Aim of the task: Copy each line of the entries that includes the word "align".

[Entries taken from a collection]
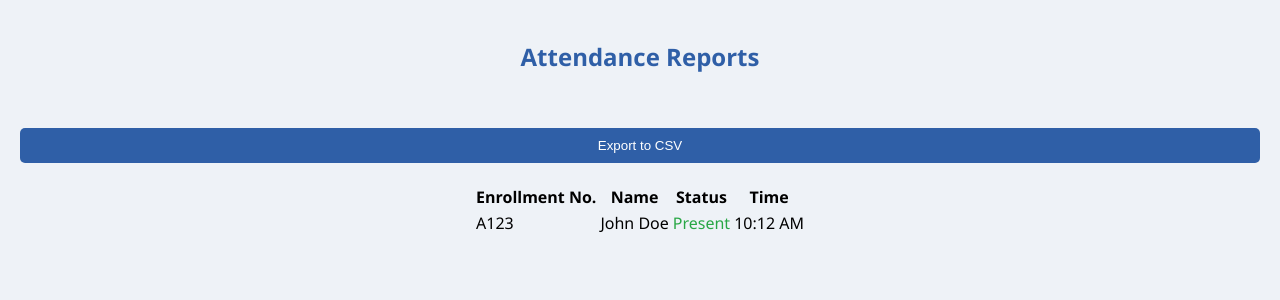
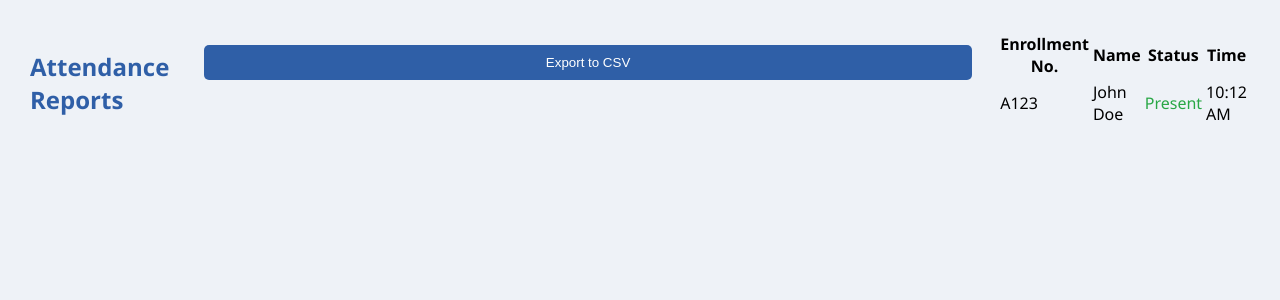
Before and after one commit to vinayak302004/Proxy_Resistant_Attendance_System, a React (Vite) app: page /reports in a window 1280 px wide. Shown: the top 300 px of the page. Built offline with nearby package versions, Linux system fonts and the light colour scheme.

Commit message:
Modify Dashboard

```diff
--- a/src/styles/dashboard.css
+++ b/src/styles/dashboard.css
@@ -1,9 +1,11 @@
+/* PAGE BACKGROUND */
 body {
   margin: 0;
   font-family: Arial, sans-serif;
   background-color: #f4f6f9;
 }
 
+/* HEADER */
 header {
   background-color: #1f4fbf;
   color: white;
@@ -13,26 +15,32 @@ header {
   font-weight: bold;
 }
 
+/* MAIN CONTAINER */
 .container {
   display: flex;
-  flex-wrap: wrap;
-  gap: 20px;
-  padding: 20px;
   justify-content: center;
+  align-items: flex-start;
+  gap: 25px;
+  padding: 30px;
+  flex-wrap: nowrap;
 }
 
+/* CARD DESIGN */
 .card {
   background: white;
   padding: 20px;
-  width: 400px;
+  width: 420px;
+  min-height: 420px;
   border-radius: 10px;
-  box-shadow: 0 4px 10px rgba(0,0,0,0.1);
+  box-shadow: 0 4px 12px rgba(0,0,0,0.1);
 }
 
-.card h2 {
-  margin-top: 0;
+/* RIGHT CARD CENTER */
+.center {
+  text-align: center;
 }
 
+/* FORM ELEMENTS */
 label {
   display: block;
   margin-top: 10px;
@@ -47,6 +55,7 @@ select {
   border: 1px solid #ccc;
 }
 
+/* BUTTON */
 button {
   margin-top: 15px;
   width: 100%;
@@ -63,6 +72,7 @@ button:hover {
   background-color: #163c91;
 }
 
+/* STATUS BOX */
 .status-box {
   background-color: #f1f1f1;
   padding: 10px;
@@ -70,14 +80,7 @@ button:hover {
   border-radius: 5px;
 }
 
-ul {
-  padding-left: 20px;
-}
-
-.center {
-  text-align: center;
-}
-
+/* QR IMAGE */
 img {
   margin-top: 15px;
   width: 250px;
```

Answer box:
+  align-items: flex-start;
+  text-align: center;
-  text-align: center;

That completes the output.